  • December 21, 1977
    • Purchased by the Commemorative Air Force from Amarillo Sheriffs Dept.
  • August of 1982
    • Initial restoration by the CAF Ranger Wing
    • Members name it the “Spirit of Waco“
  • September 2009
    • 43-7140 is re-assigned to CAF HQ Midland Texas
  • January 2010
    • CAF HQ assigns A-26B 43-7140 to the Invader Squadron
  • January 2012
    • 43-7140 finally arrives at it’s new home with the Invader Squadron
    • Based at the Vintage Flying Museum
General characteristics:

  • Crew: 3
    • Pilot
    • Navigator/Bombardier
    • Gunner
  • Length: 50 ft. 0 in. (15.24 m)
  • Wingspan: 70 ft. 0 in. (21.34 m)
  • Height: 18 ft 3 in (5.64 m)
  • Empty weight: 22,850 lbs (10,385 kg)
  • Loaded weight: 27,600 lbs (12,519 kg)
  • Powerplant:
    • 2x PW R2800-27 “Double Wasp” 
    • Radial Engines @ 2000 hp each 

Performance:

  • Maximum speed: 365 mph (308 kts, 570 km/h)
  • Range: 1400 mi (1200 nmi, 2, 300 km)
  • Service ceiling: 22,000 ft (6,700 m)

Armament:

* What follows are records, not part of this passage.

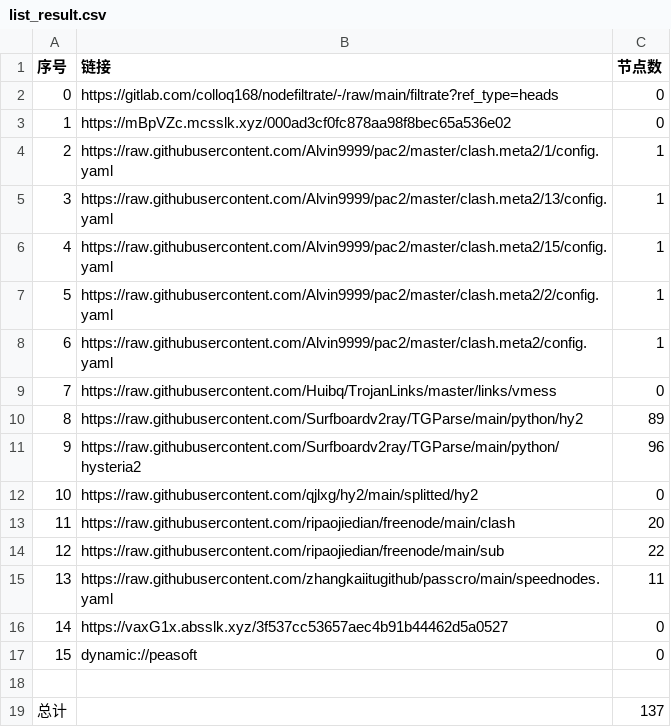
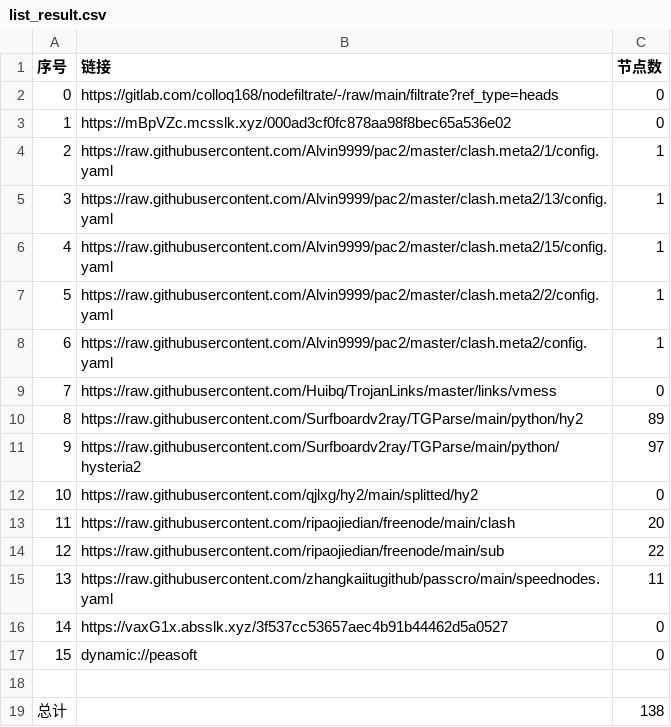
Before and after one commit to yg8080/AutoMergePublicNodes, a CSV file: list_result.csv, drawn as a sheet.

```diff
--- a/list_result.csv
+++ b/list_result.csv
@@ -10,3 +10,3 @@
 8,https://raw.githubusercontent.com/Surfboardv2ray/TGParse/main/python/hy2,89
-9,https://raw.githubusercontent.com/Surfboardv2ray/TGParse/main/python/hysteria2,96
+9,https://raw.githubusercontent.com/Surfboardv2ray/TGParse/main/python/hysteria2,97
 10,https://raw.githubusercontent.com/qjlxg/hy2/main/splitted/hy2,0
@@ -18,2 +18,2 @@
 
-总计,,137
+总计,,138
```
Also changed, not shown: 6 other files.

  • Guns:
    • Up to 8 .50 cal. (12.7 mm) M2 Browning machine guns in the nose
    • 8x. 50 cal. (12.7 mm) M2 machine guns paired in four optional under-wing pods
    • 2x .50 cal. (12.7 mm) M2 machine guns in remote-controlled dorsal turret
    • 2x .50 cal. (12.7 mm) M2 machine guns in remote-controlled ventral turret
  • Bombs:
    • 6,000 lb (2,700 kg) capacity
    • 4,000 lb (1,800 kg) internal bomb bay
    • 2,000 lb (910 kg) externally on the wings